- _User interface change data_

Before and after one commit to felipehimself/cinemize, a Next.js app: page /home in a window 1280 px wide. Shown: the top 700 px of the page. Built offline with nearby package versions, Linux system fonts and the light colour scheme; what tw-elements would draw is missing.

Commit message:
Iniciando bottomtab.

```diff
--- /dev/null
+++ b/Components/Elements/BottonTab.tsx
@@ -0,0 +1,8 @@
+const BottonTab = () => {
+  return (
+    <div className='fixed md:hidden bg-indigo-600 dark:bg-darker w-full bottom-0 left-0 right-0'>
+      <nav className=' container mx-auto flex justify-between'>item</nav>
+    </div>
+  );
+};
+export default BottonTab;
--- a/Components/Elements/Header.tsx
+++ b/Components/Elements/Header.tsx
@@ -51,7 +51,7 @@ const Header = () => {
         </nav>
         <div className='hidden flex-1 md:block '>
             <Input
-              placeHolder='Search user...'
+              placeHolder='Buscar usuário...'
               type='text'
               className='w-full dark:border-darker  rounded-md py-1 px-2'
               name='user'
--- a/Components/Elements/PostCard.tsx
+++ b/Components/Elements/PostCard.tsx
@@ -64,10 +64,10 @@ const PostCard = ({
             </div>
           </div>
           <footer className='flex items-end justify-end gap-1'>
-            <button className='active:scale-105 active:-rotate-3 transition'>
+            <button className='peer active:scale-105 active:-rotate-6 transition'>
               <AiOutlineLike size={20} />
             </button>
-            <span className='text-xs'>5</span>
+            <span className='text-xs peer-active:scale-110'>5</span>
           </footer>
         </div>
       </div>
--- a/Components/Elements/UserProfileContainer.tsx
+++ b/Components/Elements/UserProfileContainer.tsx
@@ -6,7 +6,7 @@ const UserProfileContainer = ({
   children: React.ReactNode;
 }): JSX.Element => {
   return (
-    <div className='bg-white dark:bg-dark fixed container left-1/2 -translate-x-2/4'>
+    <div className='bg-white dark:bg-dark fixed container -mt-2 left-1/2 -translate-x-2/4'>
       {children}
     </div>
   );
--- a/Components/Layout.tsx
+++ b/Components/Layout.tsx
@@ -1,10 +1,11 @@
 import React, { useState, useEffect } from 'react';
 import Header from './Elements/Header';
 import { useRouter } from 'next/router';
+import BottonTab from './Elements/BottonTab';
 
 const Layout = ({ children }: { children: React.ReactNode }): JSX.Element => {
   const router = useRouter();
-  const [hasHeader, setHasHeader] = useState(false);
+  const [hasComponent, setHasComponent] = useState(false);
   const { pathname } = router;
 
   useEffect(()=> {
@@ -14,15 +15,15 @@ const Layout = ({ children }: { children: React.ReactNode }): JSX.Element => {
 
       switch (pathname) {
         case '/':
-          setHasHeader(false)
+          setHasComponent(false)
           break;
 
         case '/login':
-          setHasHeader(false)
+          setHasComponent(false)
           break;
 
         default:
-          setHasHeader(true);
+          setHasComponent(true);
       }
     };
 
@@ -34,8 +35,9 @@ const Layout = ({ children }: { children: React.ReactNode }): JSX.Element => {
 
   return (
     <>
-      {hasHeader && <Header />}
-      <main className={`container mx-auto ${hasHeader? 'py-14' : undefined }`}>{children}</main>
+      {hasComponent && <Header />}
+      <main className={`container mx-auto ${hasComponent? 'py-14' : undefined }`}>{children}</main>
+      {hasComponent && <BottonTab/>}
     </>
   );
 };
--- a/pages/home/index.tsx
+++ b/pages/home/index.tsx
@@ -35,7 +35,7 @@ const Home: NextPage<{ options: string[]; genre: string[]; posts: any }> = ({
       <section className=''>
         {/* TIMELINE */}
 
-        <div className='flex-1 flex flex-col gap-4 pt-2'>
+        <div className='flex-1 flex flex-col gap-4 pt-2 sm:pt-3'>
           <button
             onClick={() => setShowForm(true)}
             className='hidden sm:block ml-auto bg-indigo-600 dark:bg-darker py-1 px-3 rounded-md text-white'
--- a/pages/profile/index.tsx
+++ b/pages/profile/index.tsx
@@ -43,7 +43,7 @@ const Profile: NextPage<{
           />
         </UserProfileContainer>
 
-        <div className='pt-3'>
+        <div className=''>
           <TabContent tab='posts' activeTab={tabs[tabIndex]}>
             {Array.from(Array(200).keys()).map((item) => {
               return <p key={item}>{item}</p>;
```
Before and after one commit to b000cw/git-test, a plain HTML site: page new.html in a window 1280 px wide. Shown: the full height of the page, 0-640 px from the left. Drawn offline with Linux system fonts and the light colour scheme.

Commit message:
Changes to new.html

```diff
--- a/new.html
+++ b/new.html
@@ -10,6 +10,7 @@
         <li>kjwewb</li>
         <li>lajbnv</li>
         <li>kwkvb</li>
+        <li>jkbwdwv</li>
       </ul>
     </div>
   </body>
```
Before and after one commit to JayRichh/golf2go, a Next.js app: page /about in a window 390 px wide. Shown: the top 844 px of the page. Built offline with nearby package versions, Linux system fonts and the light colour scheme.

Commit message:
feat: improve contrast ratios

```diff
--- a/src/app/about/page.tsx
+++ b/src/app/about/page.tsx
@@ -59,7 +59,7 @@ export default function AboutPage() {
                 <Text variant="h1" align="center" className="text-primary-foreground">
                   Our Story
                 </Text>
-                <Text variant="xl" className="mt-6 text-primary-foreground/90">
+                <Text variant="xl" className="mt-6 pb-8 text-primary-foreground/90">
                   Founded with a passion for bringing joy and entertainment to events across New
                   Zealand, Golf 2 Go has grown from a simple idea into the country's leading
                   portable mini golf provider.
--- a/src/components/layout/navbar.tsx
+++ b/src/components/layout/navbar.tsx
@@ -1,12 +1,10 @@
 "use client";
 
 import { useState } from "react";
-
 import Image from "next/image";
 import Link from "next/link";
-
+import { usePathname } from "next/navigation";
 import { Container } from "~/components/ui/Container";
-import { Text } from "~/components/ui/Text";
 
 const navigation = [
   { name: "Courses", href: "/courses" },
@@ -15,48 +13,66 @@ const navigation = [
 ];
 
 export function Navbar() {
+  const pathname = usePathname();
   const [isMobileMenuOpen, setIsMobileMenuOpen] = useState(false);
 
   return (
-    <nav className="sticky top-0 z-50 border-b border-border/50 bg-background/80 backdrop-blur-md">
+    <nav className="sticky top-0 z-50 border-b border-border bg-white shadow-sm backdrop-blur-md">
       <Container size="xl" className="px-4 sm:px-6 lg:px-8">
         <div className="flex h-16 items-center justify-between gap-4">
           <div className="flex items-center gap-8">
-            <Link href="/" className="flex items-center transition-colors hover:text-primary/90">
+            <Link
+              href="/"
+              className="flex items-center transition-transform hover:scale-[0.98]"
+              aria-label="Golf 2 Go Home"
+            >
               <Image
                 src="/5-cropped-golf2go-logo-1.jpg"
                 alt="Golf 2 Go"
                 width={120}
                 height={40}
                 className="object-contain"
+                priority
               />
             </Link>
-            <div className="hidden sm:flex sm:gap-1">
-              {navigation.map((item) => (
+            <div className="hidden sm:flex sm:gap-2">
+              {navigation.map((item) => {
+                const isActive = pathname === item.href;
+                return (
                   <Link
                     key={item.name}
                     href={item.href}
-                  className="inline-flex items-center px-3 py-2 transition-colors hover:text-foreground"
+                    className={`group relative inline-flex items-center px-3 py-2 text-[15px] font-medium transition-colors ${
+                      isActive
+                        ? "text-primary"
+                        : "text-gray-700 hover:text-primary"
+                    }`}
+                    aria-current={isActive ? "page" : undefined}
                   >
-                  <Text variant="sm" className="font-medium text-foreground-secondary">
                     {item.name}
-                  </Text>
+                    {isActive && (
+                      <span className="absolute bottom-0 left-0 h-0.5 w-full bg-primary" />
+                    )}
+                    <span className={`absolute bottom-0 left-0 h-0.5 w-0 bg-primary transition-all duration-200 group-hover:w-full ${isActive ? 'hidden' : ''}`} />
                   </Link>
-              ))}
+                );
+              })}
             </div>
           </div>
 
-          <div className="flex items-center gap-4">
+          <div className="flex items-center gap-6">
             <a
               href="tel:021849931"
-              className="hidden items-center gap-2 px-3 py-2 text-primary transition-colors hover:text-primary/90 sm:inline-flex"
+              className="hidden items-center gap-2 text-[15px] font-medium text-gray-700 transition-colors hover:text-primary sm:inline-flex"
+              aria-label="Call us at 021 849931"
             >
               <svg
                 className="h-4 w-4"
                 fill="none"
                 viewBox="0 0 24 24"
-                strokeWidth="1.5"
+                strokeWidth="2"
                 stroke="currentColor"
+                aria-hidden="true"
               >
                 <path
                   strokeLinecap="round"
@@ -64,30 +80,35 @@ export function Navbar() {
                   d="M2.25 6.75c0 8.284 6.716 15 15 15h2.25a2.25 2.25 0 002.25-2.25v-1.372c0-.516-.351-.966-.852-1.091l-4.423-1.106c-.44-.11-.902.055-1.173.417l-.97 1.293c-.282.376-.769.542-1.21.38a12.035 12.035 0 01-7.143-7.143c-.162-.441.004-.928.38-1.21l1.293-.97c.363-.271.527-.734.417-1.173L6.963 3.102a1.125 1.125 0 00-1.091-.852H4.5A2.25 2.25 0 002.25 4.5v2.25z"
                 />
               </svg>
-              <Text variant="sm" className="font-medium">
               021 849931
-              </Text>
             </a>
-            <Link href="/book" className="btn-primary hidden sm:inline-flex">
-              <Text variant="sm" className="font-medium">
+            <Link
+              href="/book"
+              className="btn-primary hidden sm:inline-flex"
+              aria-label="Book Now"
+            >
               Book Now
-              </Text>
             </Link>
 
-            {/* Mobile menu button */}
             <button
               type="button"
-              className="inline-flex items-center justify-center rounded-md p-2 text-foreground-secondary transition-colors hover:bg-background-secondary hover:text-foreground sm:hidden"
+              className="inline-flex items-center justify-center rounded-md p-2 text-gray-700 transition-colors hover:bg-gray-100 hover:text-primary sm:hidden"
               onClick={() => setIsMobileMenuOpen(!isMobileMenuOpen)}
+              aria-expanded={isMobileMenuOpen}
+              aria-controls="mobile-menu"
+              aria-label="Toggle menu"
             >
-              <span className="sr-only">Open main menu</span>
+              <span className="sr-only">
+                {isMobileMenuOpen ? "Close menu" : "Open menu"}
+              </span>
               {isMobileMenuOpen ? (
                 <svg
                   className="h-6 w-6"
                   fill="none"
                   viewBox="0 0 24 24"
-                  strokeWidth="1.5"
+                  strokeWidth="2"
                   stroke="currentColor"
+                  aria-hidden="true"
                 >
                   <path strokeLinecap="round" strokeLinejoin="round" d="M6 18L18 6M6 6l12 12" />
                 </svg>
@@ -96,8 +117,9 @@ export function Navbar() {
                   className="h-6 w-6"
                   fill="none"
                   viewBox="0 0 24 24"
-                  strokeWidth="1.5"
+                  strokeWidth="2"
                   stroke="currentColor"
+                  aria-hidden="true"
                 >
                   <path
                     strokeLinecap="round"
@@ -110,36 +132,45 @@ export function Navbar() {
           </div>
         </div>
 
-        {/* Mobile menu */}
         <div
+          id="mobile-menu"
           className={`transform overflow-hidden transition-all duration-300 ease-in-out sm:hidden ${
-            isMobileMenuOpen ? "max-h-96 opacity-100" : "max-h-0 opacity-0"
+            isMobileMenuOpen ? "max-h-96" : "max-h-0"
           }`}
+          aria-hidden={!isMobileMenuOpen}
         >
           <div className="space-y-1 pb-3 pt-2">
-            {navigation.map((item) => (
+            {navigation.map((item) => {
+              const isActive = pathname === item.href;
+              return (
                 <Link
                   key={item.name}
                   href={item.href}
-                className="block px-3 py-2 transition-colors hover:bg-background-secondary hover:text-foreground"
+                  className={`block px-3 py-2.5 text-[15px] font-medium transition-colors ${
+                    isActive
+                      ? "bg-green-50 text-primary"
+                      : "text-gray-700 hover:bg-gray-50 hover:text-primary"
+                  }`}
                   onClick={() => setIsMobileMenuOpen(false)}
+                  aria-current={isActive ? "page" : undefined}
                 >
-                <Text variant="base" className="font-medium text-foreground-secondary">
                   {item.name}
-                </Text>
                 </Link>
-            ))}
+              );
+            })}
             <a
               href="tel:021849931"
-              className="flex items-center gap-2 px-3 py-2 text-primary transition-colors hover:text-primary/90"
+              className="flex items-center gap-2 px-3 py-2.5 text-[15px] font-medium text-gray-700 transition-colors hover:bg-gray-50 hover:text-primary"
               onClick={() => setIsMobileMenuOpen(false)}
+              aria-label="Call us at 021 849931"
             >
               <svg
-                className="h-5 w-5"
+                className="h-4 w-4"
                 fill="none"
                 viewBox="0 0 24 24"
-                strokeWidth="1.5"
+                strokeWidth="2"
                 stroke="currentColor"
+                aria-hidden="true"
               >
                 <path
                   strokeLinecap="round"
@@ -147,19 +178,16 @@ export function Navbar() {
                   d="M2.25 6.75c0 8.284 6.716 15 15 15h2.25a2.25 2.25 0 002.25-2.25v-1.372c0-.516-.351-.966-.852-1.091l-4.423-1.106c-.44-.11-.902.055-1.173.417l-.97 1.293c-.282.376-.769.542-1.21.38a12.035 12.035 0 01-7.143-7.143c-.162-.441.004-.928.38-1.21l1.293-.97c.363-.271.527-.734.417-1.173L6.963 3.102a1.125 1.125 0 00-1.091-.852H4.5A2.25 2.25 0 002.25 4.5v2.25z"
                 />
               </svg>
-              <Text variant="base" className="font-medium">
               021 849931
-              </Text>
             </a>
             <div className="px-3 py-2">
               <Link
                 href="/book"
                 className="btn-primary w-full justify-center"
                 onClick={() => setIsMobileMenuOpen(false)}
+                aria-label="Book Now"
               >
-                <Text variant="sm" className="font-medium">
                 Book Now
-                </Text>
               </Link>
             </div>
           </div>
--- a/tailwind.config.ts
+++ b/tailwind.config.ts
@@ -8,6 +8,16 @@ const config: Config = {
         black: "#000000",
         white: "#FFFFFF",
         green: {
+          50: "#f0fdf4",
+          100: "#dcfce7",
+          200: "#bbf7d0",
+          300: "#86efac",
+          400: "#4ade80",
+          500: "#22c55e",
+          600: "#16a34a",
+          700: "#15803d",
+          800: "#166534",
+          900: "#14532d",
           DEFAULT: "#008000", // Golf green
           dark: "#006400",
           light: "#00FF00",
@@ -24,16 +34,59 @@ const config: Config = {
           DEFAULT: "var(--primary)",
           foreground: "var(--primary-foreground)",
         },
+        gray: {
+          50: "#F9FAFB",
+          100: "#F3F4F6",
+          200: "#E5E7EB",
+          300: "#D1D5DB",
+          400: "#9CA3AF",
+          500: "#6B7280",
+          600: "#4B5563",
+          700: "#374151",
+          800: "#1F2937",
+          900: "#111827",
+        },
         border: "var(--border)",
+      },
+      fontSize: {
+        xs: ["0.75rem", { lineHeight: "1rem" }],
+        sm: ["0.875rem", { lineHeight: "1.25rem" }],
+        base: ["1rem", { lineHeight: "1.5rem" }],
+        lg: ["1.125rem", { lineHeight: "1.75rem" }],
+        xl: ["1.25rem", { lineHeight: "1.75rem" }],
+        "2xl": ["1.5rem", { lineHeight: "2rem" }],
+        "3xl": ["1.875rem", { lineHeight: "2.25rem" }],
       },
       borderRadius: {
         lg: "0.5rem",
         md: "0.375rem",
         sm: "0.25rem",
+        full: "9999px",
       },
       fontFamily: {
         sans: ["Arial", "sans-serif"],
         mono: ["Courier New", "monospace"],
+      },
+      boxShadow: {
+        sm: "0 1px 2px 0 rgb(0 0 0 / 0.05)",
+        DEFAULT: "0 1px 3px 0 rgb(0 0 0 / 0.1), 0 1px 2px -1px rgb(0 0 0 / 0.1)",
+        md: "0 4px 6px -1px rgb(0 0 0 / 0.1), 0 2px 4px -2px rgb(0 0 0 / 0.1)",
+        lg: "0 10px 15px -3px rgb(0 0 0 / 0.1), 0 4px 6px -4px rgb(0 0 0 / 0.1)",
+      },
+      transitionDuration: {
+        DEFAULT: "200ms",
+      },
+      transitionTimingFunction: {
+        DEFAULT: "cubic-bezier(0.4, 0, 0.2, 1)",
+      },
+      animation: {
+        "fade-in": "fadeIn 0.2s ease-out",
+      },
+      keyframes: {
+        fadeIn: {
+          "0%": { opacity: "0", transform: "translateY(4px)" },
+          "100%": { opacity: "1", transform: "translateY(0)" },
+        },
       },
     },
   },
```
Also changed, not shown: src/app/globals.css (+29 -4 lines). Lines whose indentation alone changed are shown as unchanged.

- _Problem to work on_
Where does the word "transform" occur in the records? Return every line that holds it.

- _Exercise output_
+              className="flex items-center transition-transform hover:scale-[0.98]"
           className={`transform overflow-hidden transition-all duration-300 ease-in-out sm:hidden ${
+          "0%": { opacity: "0", transform: "translateY(4px)" },
+          "100%": { opacity: "1", transform: "translateY(0)" },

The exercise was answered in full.